In general, you will not necessarily get more assets out of the divorce just because your spouse cheated. In New York, property is divided based on “Equitable Distribution” Law and not based upon the fault of one of the parties. First, it is determined whether property is separate or marital. Then, once the marital property is identified, the Court will use “Equitable Distribution” to divide it.
All property will be looked at to figure out if it is separate or marital. Separate property in a divorce is property a spouse owned before the marriage, inheritances, personal injury awards or gifts from someone else during the marriage. Separate property stays separate as long as it is not mixed with martial property.
Marital property in a divorce is all property either spouse bought during the marriage. Regardless of who is named as owner, if the property was acquired after you were married, then it is marital.
New York is an equitable distribution state. What that means is that in a divorce, the property that is marital will be split based according to what is fair. What is fair does not always mean equal or 50/50. When determining fairness, the court considers the couple’s income, their living situations before and after the divorce, who will have custody of the children, and wasteful dissipation of assets, among other things.
Wasteful Dissipation of Assets
If the Court feels that your spouse used marital money in a wrongful way and you incurred a loss because of it, then the Court might give you more in the divorce. What is “Wasteful Dissipation” is determined on a case by case basis, but sometimes has included gambling, alcohol or drug use, poor business decisions, and spending money on a girlfriend/boyfriend.
If your spouse’s cheating does not amount to wasteful dissipation of marital assets, then the Court will determine what assets are separate and marital and divide everything based on what it feels is equitable or fair.
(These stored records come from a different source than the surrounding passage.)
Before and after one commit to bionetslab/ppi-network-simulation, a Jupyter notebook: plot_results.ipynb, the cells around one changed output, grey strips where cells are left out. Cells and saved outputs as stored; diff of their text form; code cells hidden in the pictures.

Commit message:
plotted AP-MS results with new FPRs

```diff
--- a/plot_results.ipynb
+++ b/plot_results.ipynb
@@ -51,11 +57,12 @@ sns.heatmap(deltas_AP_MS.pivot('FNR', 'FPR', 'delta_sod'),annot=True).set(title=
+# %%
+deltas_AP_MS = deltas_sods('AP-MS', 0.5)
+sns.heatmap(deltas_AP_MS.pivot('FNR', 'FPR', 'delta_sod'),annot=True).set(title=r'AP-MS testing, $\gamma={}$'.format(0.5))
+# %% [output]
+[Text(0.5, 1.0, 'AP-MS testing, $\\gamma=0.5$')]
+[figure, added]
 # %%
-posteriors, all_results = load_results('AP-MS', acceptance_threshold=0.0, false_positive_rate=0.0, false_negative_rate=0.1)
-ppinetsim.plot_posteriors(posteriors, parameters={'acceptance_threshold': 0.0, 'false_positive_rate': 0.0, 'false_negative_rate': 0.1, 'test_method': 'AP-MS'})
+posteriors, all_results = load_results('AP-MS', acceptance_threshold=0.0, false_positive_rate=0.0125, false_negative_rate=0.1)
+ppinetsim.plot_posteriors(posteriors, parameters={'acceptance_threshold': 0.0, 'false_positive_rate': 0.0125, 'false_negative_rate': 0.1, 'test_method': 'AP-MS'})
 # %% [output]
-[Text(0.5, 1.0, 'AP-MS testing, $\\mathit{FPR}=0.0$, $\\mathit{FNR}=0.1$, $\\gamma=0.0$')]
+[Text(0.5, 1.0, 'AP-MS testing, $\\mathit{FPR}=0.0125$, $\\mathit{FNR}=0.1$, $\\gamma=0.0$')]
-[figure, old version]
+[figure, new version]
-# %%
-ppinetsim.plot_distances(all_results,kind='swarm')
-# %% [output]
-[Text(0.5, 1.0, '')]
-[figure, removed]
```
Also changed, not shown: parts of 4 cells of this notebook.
You will not automatically get more because your spouse cheated, but it may be considered.